Adaptive optics visual simulator with dynamic control of chromatic aberrations

Investigative Ophthalmology and Visual Science
Nikolai Suchkov, Enrique J. Fernández, Jose Luis Martínez, Pablo Artal
Purpose: Adaptive optics visual simulators (AOVS) allow the correction or manipulation of the eye’s aberrations while testing vision through different optical conditions. However chromatic aberrations are usually neglected or taken as constant. The control of chromatic aberration has been accomplished in the past using dedicated lenses, typically doublets or triplets. Here we investigate the use of liquid crystal phase modulator technology to dynamically modify chromatic aberration in an AOVS.
Methods: The instrument incorporates a Hartmann-Shack (HS) wavefront sensor, a liquid crystal on silicon spatial light modulator (LCoS-SLM), and a tunable lens (TL) with negligible chromatic dispersion. The LCoS-SLM was used for the manipulation of longitudinal chromatic aberration (LCA) using adequate phase profiles.
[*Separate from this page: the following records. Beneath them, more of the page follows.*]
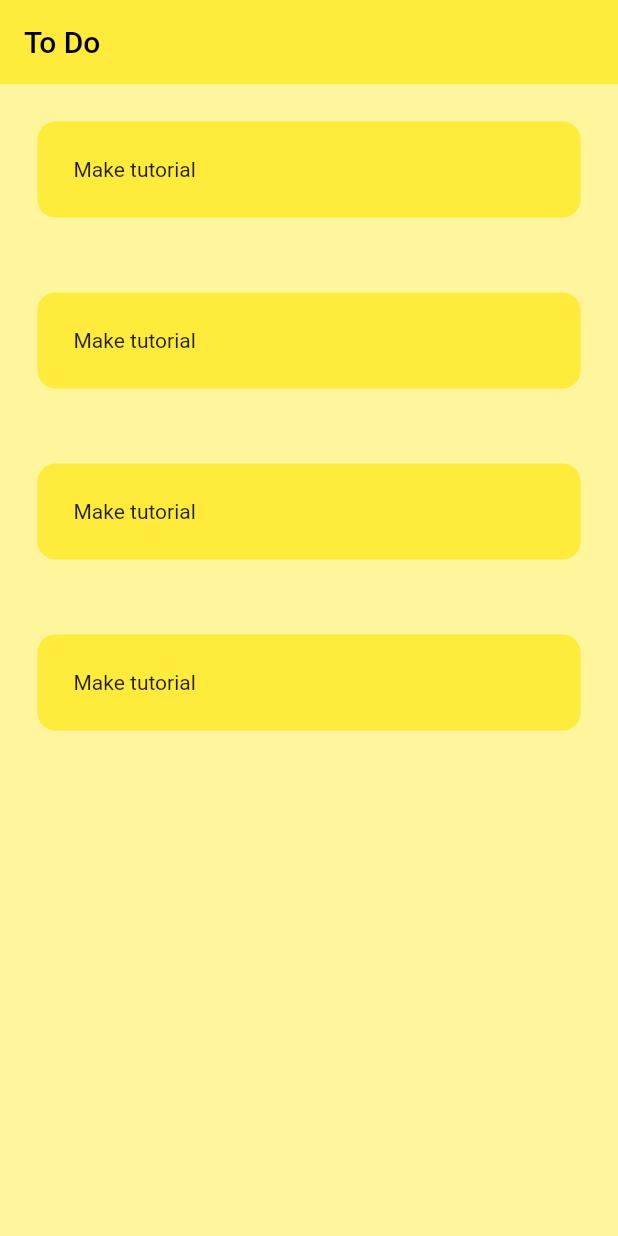
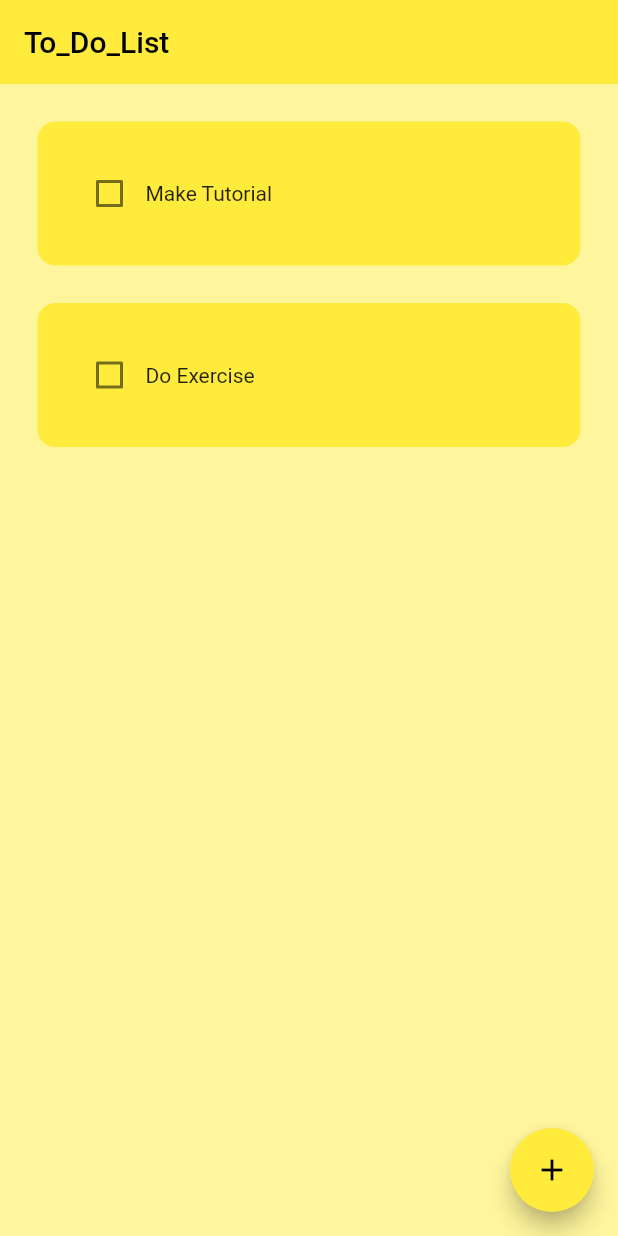
Before and after one commit to majudice/Checklist_x, a Flutter app: the screen it shows after launch, on a phone screen of 412 x 824 dp. Run offline on Flutter 3.47's test engine with Material 2 defaults, Android fonts, the phone set to English and light mode, and no system bars; drawn by our look-alikes of flutter_slidable; our stand-ins replace hive_flutter; accounts and stored records are empty.

Commit message:
FINALIZED-COMMIT
COMMIT FINAL

```diff
--- /dev/null
+++ b/to_do/lib/data/database.dart
@@ -0,0 +1,31 @@
+import 'package:hive_flutter/hive_flutter.dart';
+
+class ToDoDataBase {
+  List toDoList = [
+
+  ];
+
+
+//reference our box
+final _myBox = Hive.box ('mybox');
+
+//run this method if this is 1st time ever opening this app
+  void createInitialData(){
+    toDoList = [
+      ["Make Tutorial", false],
+      ["Do Exercise", false],
+    ];
+  }
+
+  // load the data from database
+  void loadData(){
+    toDoList = _myBox.get("TODOLIST");
+
+  }
+  //update the database
+  void updateDataBase(){
+    _myBox.put("TODOLIST", toDoList);
+
+  }
+
+}
--- a/to_do/lib/home_page.dart
+++ /dev/null
@@ -1,31 +0,0 @@
-import 'package:flutter/material.dart';
-import 'package:to_do/util/todo_tile.dart';
-
-class HomePage extends StatefulWidget {
-  const HomePage({super.key});
-
-  @override
-  State<HomePage> createState() => _HomePageState();
-}
-
-class _HomePageState extends State<HomePage> {
-  @override
-  Widget build(BuildContext context) {
-    return Scaffold(
-      backgroundColor: Colors.yellow[200],
-      appBar: AppBar(
-        title: const Text('To Do'),
-        elevation:0,
-      ),
-      body: ListView(
-        // ignore: prefer_const_literals_to_create_immutables
-        children:[
-          const ToDoTile (),
-          const ToDoTile (),
-          const ToDoTile (),
-         const  ToDoTile (),
-        ],
-      ),
-    );
-  }
-}
--- /dev/null
+++ b/to_do/lib/pages/home_page.dart
@@ -0,0 +1,108 @@
+import 'package:flutter/material.dart';
+import 'package:hive_flutter/hive_flutter.dart';
+import 'package:to_do/data/database.dart';
+import 'package:to_do/util/dialog_box.dart';
+import 'package:to_do/util/todo_tile.dart';
+
+class HomePage extends StatefulWidget {
+  const HomePage({super.key});
+
+  @override
+  State<HomePage> createState() => _HomePageState();
+}
+
+class _HomePageState extends State<HomePage> {
+//reference the hive box
+final _myBox = Hive.box('mybox');
+ToDoDataBase db = ToDoDataBase();
+
+@override
+  void initState(){
+
+    // if this is the 1st time over openin the app, then create default data
+    if(_myBox.get("TODOLIST") == null) {
+      db.createInitialData();
+    }else{
+      //there already exists data
+      db.loadData();
+    }
+
+    super.initState();
+
+
+}
+
+
+//text controller
+final _controller = TextEditingController();
+
+
+
+//checkbox was tapped
+void checkBoxChanged(bool ? value, int index) {
+  setState(() {
+    db.toDoList[index][1] = !db.toDoList[index][1];
+  });
+  db.updateDataBase();
+}
+
+//save new Task
+void saveNewTask(){
+  setState(() {
+   db.toDoList.add([_controller.text,false]);
+   _controller.clear();
+  });
+  Navigator.of(context).pop();
+  db.updateDataBase();
+}
+
+// create a new task
+void createNewTask(){
+  showDialog(
+    context: context,
+    builder: (context) {
+      return  DialogBox(
+        controller: _controller,
+        onSave: saveNewTask,
+        onCancel: () => Navigator.of(context).pop(),
+      );
+
+    },
+  );
+}
+
+//delete task
+void deleteTask(int index){
+  setState(() {
+    db.toDoList.removeAt(index);
+  });
+  db.updateDataBase();
+}
+
+
+@override
+Widget build(BuildContext context) {
+    return Scaffold(
+      backgroundColor: Colors.yellow[200],
+      appBar: AppBar(
+        title: const Text('To_Do_List'),
+        elevation:0,
+      ),
+      floatingActionButton: FloatingActionButton(
+        onPressed: createNewTask,
+        child: const Icon(Icons.add),
+      ),
+      body: ListView.builder(
+        itemCount: db.toDoList.length,
+        itemBuilder: (context, index) {
+          return ToDoTile(
+           taskName: db.toDoList[index][0],
+           taskCompleted: db.toDoList[index][1],
+           onChanged: (value) => checkBoxChanged(value, index),
+           deleteFunction:(context) => deleteTask(index),
+           );
+        },
+      ),
+    );
+  }
+}
--- a/to_do/lib/util/todo_tile.dart
+++ b/to_do/lib/util/todo_tile.dart
@@ -1,25 +1,63 @@
-// ignore_for_file: sort_child_properties_last, prefer_const_literals_to_create_immutables
+import 'package:flutter/material.dart';
+import 'package:flutter_slidable/flutter_slidable.dart';
 
-import 'package:flutter/material.dart';
+// ignore: must_be_immutable
+class ToDoTile extends StatelessWidget {
+  final String taskName;
+  final bool taskCompleted;
+  Function(bool?)? onChanged;
+  Function(BuildContext) ? deleteFunction;
 
-class ToDoTile extends StatelessWidget {
-  const ToDoTile({super.key});
+  ToDoTile({
+    super.key,
+    required this.taskName,
+    required this.taskCompleted,
+    required this.onChanged,
+    required this.deleteFunction,
+    });
 
   @override
   Widget build(BuildContext context) {
     return Padding(
-      padding: const EdgeInsets.all(25.0),
-      child: Container(
-        padding: const EdgeInsets.all(24),
-       child: Row (
-        children: [
-          //Checkbox( value: value, onChanged: onChanged),
-        // ignore: prefer_const_constructors
-        Text ("Make tutorial"),
-        ],
+      padding: const EdgeInsets.only(left:25.0, right:25.0 ,top: 25.0),
+      child: Slidable(
+        endActionPane: ActionPane(
+          motion:const StretchMotion(),
+          children: [
+            SlidableAction(
+              onPressed: deleteFunction,
+              icon: Icons.delete,
+              backgroundColor: Colors.red.shade300,
+              borderRadius: BorderRadius.circular(12),
+              )
+          ],
         ),
-        decoration: BoxDecoration(color: Colors.yellow,
-        borderRadius: BorderRadius.circular(12),
+        child: Container(
+          padding: const EdgeInsets.all(24),
+          decoration: BoxDecoration(
+            color: Colors.yellow,
+            borderRadius: BorderRadius.circular(12),
+          ),
+          child: Row(
+            children: [
+              Checkbox(
+                value: taskCompleted,
+                onChanged: onChanged,
+                activeColor: Colors.black,
+
+              ),
+
+              //task name
+              Text(
+                taskName,
+                style: TextStyle(
+                  decoration: taskCompleted
+                      ? TextDecoration.lineThrough
+                      :TextDecoration.none
+                ),
+              ),
+            ],
+          ),
         ),
       ),
     );
--- a/to_do/pubspec.yaml
+++ b/to_do/pubspec.yaml
@@ -31,15 +31,20 @@ environment:
 dependencies:
   flutter:
     sdk: flutter
+  hive: ^2.2.3
+  hive_flutter: ^1.1.0
 
 
   # The following adds the Cupertino Icons font to your application.
   # Use with the CupertinoIcons class for iOS style icons.
   cupertino_icons: ^1.0.2
+  flutter_slidable: ^1.2.0
 
 dev_dependencies:
   flutter_test:
     sdk: flutter
+  hive_generator: ^1.1.3
+  build_runner: ^2.1.11
 
   # The "flutter_lints" package below contains a set of recommended lints to
   # encourage good coding practices. The lint set provided by the package is
```
Also changed, not shown: to_do/lib/main.dart (+10 -2 lines), to_do/lib/util/dialog_box.dart (added, +56 -0 lines), to_do/lib/util/my_button.dart (added, +21 -0 lines), to_do/pubspec.lock, 1 other file.
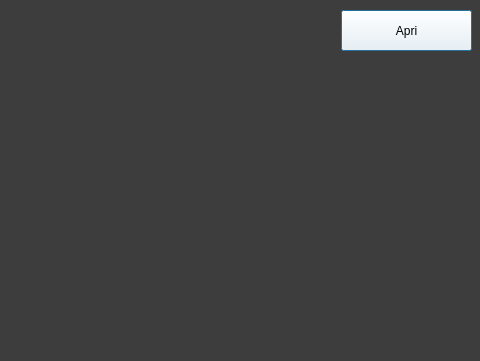
This is listaposteggi.ui in riccardomalpiedi/parcheggio as Qt 5 draws it before an edit; both pictures show x 229 to 709 and y 0 to 361 of the 709 by 361 pixel window. The edited form follows.
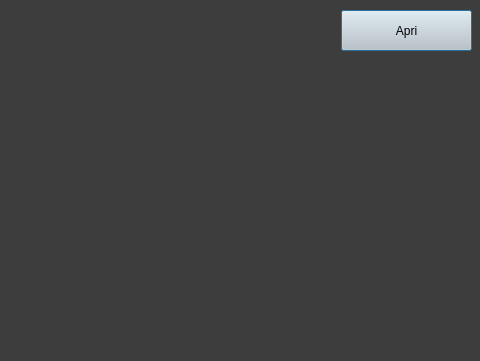
This is the edited form.

```diff
--- a/listaposteggi.ui
+++ b/listaposteggi.ui
@@ -41,7 +41,7 @@
     <cursorShape>PointingHandCursor</cursorShape>
    </property>
    <property name="styleSheet">
-    <string notr="true">background-color: rgb(255, 255, 255);
+    <string notr="true">background-color: rgb(202, 202, 202);
 font: 10pt &quot;MS Shell Dlg 2&quot;;</string>
    </property>
    <property name="text">
```
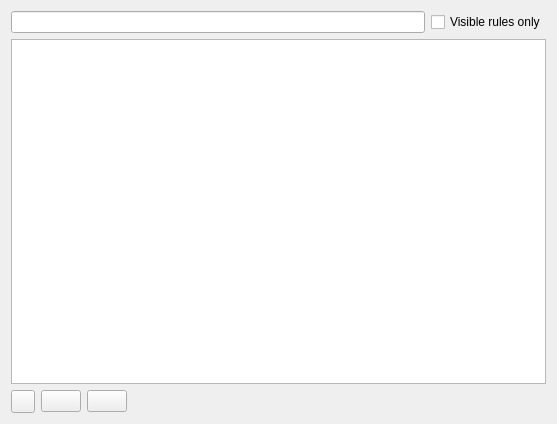
Old version of the form src/ui/qgsvectortilebasiclabelingwidget.ui in the repository nextgis/nextgisqgis.
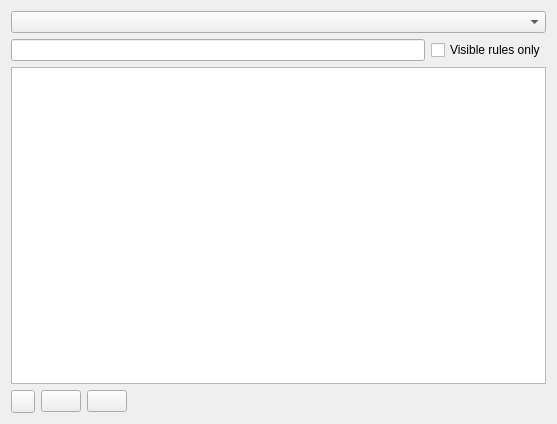
New version of the form. The open tabs and pages were chosen to show the change. Icons and pictures are not drawn. Custom widgets are drawn as their Qt base class.

Diff of the .ui file:
```diff
--- a/src/ui/qgsvectortilebasiclabelingwidget.ui
+++ b/src/ui/qgsvectortilebasiclabelingwidget.ui
@@ -12,6 +12,39 @@
   </property>
   <layout class="QVBoxLayout" name="verticalLayout">
    <item>
+    <widget class="QComboBox" name="mLabelModeComboBox">
+     <property name="sizePolicy">
+     <sizepolicy hsizetype="Expanding" vsizetype="Fixed">
+       <horstretch>0</horstretch>
+       <verstretch>0</verstretch>
+     </sizepolicy>
+     </property>
+    </widget>
+   </item>
+   <item> 
+    <widget class="QStackedWidget" name="mOptionsStackedWidget">
+     <property name="lineWidth">
+      <number>0</number>
+     </property>
+     <property name="currentIndex">
+      <number>0</number>
+     </property>
+     <widget class="QWidget" name="mNoLabelPage"/>
+     <widget class="QWidget" name="mRuleBasedLabelPage">
+      <layout class="QVBoxLayout" name="verticalLayout_1">
+       <property name="leftMargin">
+        <number>0</number>
+       </property>
+       <property name="topMargin">
+        <number>0</number>
+       </property>
+       <property name="rightMargin">
+        <number>0</number>
+       </property>
+       <property name="bottomMargin">
+        <number>0</number>
+       </property>
+       <item>
     <layout class="QHBoxLayout" name="horizontalLayout_2">
      <property name="bottomMargin">
       <number>0</number>
@@ -121,6 +154,10 @@
       </widget>
      </item>
     </layout>
+       </item>
+      </layout>
+     </widget>
+    </widget>
    </item>
   </layout>
  </widget>
```
Lines whose indentation alone changed are shown as unchanged.
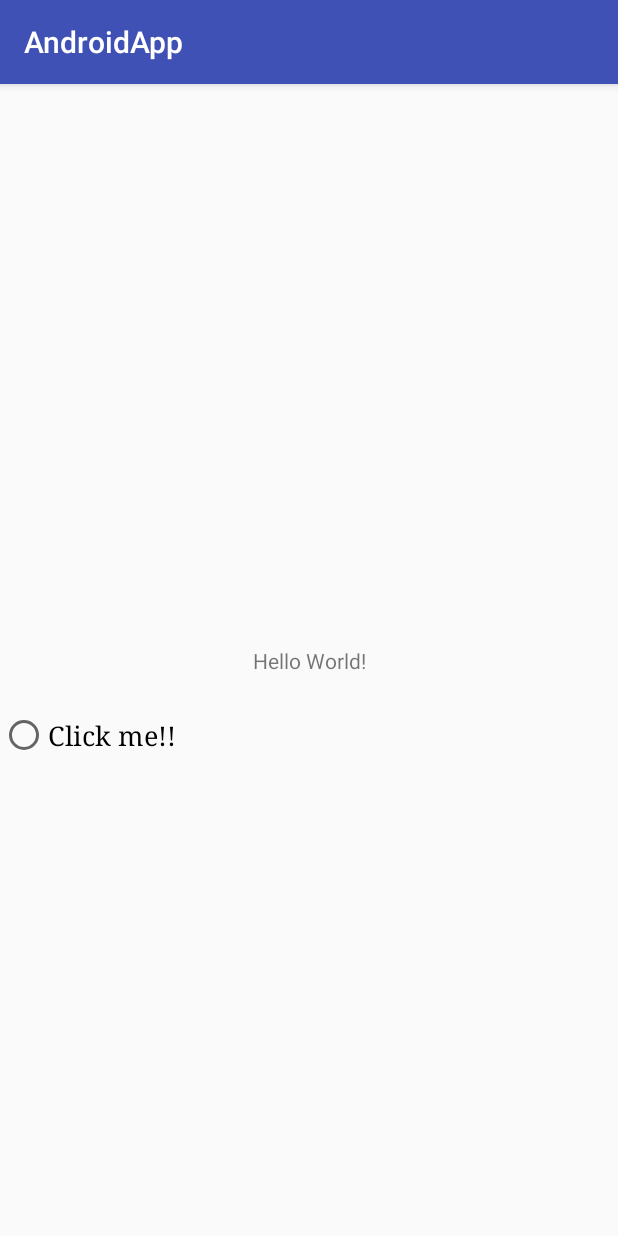
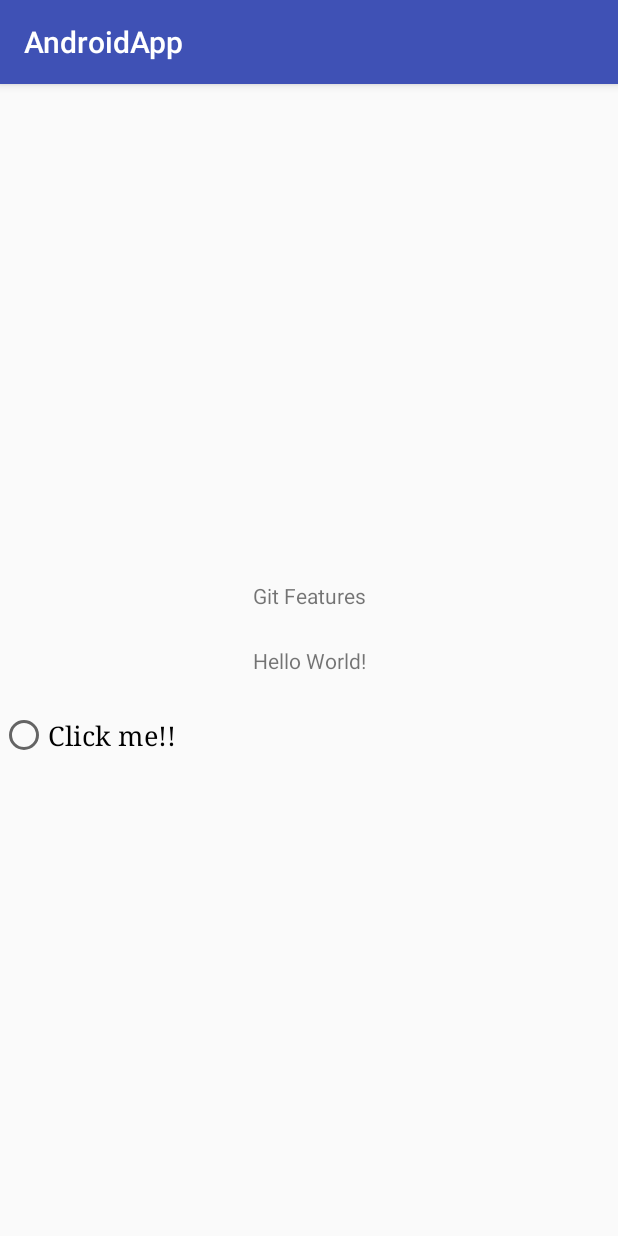
Before and after one commit to psknayak/AndroidApp, an Android app: the screen it shows after launch (MainActivity), on a phone screen of 412 x 824 dp. Run offline under Robolectric (Android 15) with nearby library versions, the phone set to English and light mode, and no system bars.

Commit message:
added a text field

```diff
--- a/app/src/main/java/com/example/psknayak/androidapp/MainActivity.kt
+++ b/app/src/main/java/com/example/psknayak/androidapp/MainActivity.kt
@@ -9,5 +9,6 @@ class MainActivity : AppCompatActivity() {
         super.onCreate(savedInstanceState)
         setContentView(R.layout.activity_main)
         var job = "Coder"
+        var name = "Nayak"
     }
 }
--- a/app/src/main/res/layout/activity_main.xml
+++ b/app/src/main/res/layout/activity_main.xml
@@ -28,4 +28,15 @@
         app:layout_constraintTop_toBottomOf="@+id/textView"
         tools:layout_editor_absoluteX="138dp" />
 
+    <TextView
+        android:id="@+id/textView2"
+        android:layout_width="wrap_content"
+        android:layout_height="wrap_content"
+        android:layout_marginBottom="24dp"
+        android:text="Git Features"
+        app:layout_constraintBottom_toTopOf="@+id/textView"
+        app:layout_constraintEnd_toEndOf="parent"
+        app:layout_constraintHorizontal_bias="0.5"
+        app:layout_constraintStart_toStartOf="parent" />
+
 </android.support.constraint.ConstraintLayout>
```
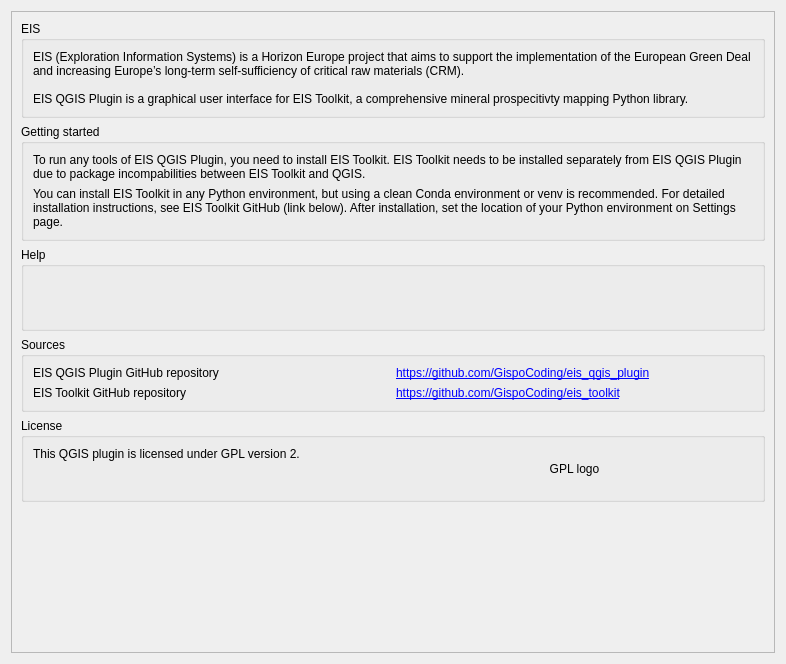
The window that eis_qgis_plugin/resources/ui/wizard_about.ui (GispoCoding/eis_qgis_plugin) describes before a commit, drawn with Qt 5.
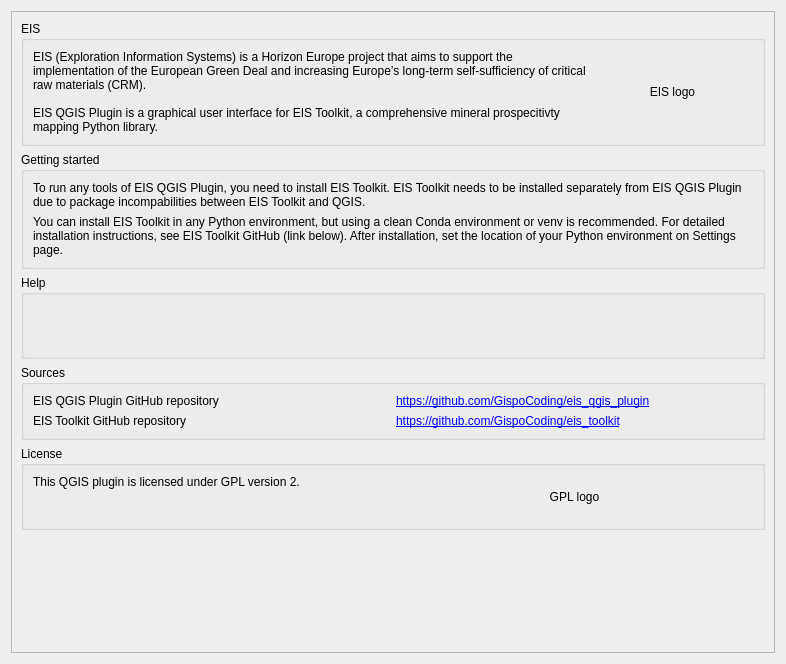
The same window after the commit.

Commit message: add EIS logo to Wizard About page

What changed in the file:
```diff
--- a/eis_qgis_plugin/resources/ui/wizard_about.ui
+++ b/eis_qgis_plugin/resources/ui/wizard_about.ui
@@ -40,7 +40,7 @@
          <property name="title">
           <string>EIS</string>
          </property>
-         <layout class="QVBoxLayout" name="verticalLayout_3">
+         <layout class="QHBoxLayout" name="horizontalLayout_2">
           <item>
            <widget class="QLabel" name="label_2">
             <property name="sizePolicy">
@@ -59,6 +59,22 @@
             </property>
            </widget>
           </item>
+          <item>
+           <widget class="QLabel" name="eis_logo_label">
+            <property name="maximumSize">
+             <size>
+              <width>16777215</width>
+              <height>16777215</height>
+             </size>
+            </property>
+            <property name="text">
+             <string>EIS logo</string>
+            </property>
+            <property name="alignment">
+             <set>Qt::AlignCenter</set>
+            </property>
+           </widget>
+          </item>
          </layout>
         </widget>
        </item>
```
The commit also changes 4 other files.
Diffraction associated to the phase profiles on LCoS-SLM distributed the light along multiple foci corresponding to distinct wavelengths, thus producing the required induction of LCA. The overall defocus introduced by the phase mask is compensated by the TL. Several programmed chromatic conditions were evaluated in an artificial eye. Subjective measurements of best focus for manipulated chromatic conditions were performed in four normal subjects under cycloplegia.
Results: Four different cases were studied: natural (N), compensated (C), doubled (D) and reversed (R) chromatic aberrations, at three wavelengths (450, 550, 630 nm). Chromatic shifts introduced by the LCoS-SLM was measured by analyzing point-spread functions at the focal plane in the artificial eye. The results were: 0.05D for case N, -1.15D for case C, 1.2D for case D, -2.4D for case R. Subjects found the best focus for the same conditions, and the results agreed with the predictions. The average chromatic defocus between 450nm and 630nm were – 0.1 ± 0.1D for case C; – 2.3 ± 0.07D for case D; and -1.3 ± 0.12D for case R.
Conclusions: A new adaptive optics simulator with dynamic control of LCA has been implemented. This new instrument is a useful tool to design new corrector devices and to study the combined impact of chromatic and monochromatic aberrations in vision.